DIRECTIONS FOR THIS TASK:
Each record here should be printed again exactly; please leave its pictures out.

RECORDED DATA:
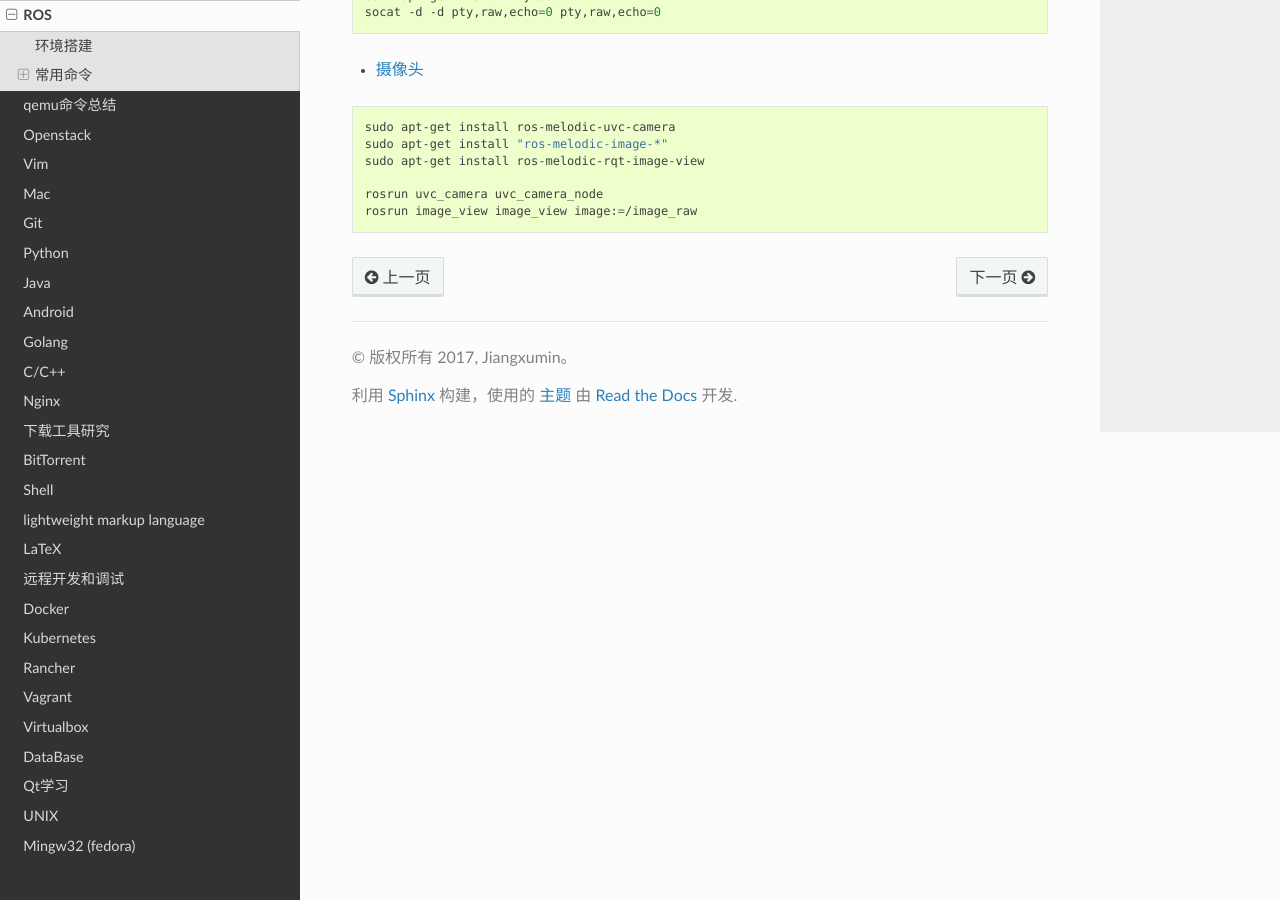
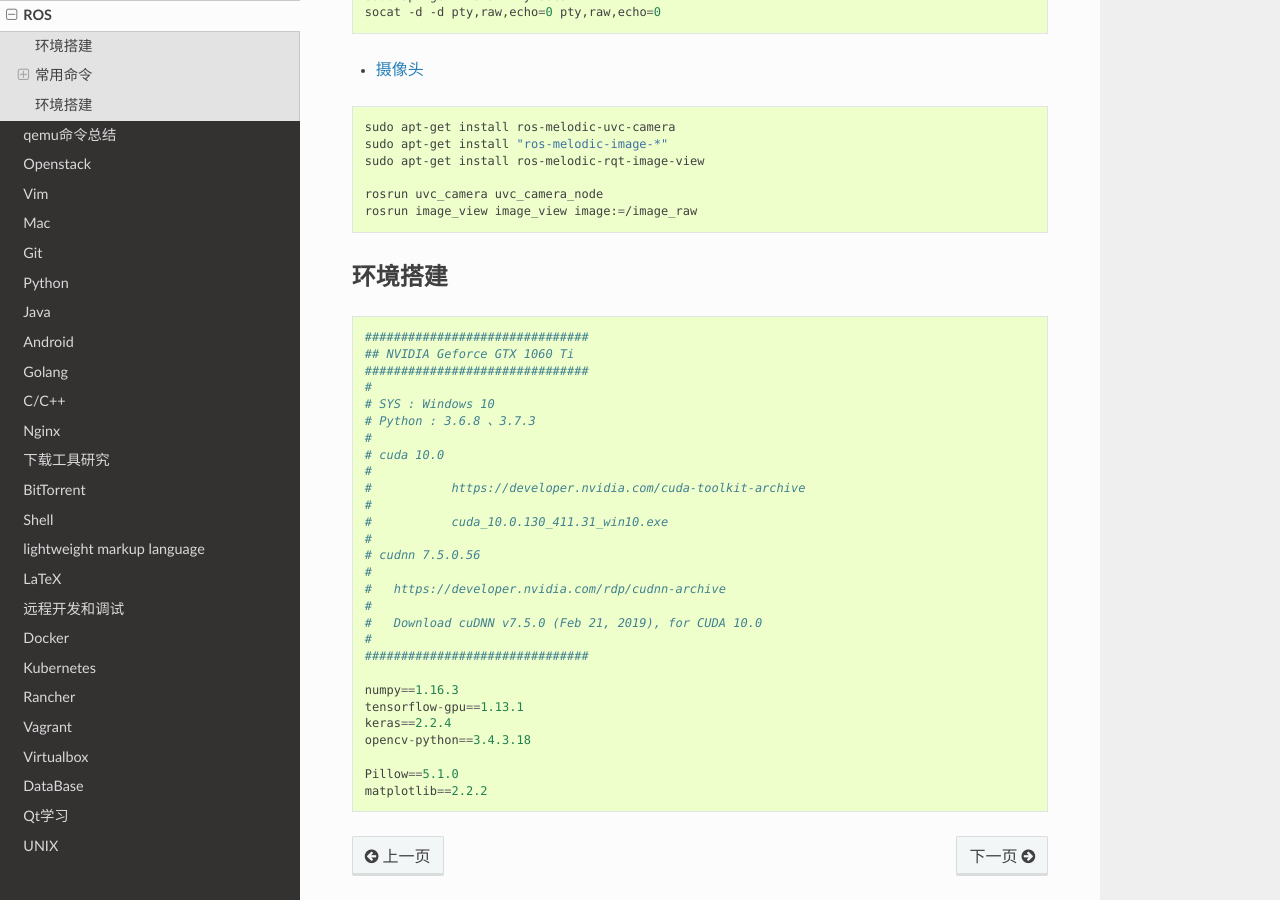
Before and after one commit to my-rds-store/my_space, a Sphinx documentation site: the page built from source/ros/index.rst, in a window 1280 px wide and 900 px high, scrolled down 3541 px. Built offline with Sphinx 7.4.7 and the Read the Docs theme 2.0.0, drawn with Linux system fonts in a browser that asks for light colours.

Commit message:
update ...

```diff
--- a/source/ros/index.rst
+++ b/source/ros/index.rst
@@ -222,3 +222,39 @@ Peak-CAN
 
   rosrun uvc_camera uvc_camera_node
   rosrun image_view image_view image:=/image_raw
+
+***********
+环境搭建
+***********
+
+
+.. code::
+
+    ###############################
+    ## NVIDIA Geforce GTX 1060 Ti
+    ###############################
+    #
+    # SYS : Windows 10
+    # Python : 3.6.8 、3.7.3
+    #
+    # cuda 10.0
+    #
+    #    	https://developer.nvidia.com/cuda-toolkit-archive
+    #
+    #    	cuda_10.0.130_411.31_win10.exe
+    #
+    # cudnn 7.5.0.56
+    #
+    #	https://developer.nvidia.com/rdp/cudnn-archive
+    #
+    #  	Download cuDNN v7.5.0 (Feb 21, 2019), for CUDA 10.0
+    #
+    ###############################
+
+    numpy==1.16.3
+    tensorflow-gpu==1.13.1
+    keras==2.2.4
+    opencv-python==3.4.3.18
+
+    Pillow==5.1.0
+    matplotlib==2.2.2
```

SOLUTION:
Before and after one commit to my-rds-store/my_space, a Sphinx documentation site: the page built from source/ros/index.rst, in a window 1280 px wide and 900 px high, scrolled down 3541 px. Built offline with Sphinx 7.4.7 and the Read the Docs theme 2.0.0, drawn with Linux system fonts in a browser that asks for light colours.

Commit message:
update ...

```diff
--- a/source/ros/index.rst
+++ b/source/ros/index.rst
@@ -222,3 +222,39 @@ Peak-CAN
 
   rosrun uvc_camera uvc_camera_node
   rosrun image_view image_view image:=/image_raw
+
+***********
+环境搭建
+***********
+
+
+.. code::
+
+    ###############################
+    ## NVIDIA Geforce GTX 1060 Ti
+    ###############################
+    #
+    # SYS : Windows 10
+    # Python : 3.6.8 、3.7.3
+    #
+    # cuda 10.0
+    #
+    #    	https://developer.nvidia.com/cuda-toolkit-archive
+    #
+    #    	cuda_10.0.130_411.31_win10.exe
+    #
+    # cudnn 7.5.0.56
+    #
+    #	https://developer.nvidia.com/rdp/cudnn-archive
+    #
+    #  	Download cuDNN v7.5.0 (Feb 21, 2019), for CUDA 10.0
+    #
+    ###############################
+
+    numpy==1.16.3
+    tensorflow-gpu==1.13.1
+    keras==2.2.4
+    opencv-python==3.4.3.18
+
+    Pillow==5.1.0
+    matplotlib==2.2.2
```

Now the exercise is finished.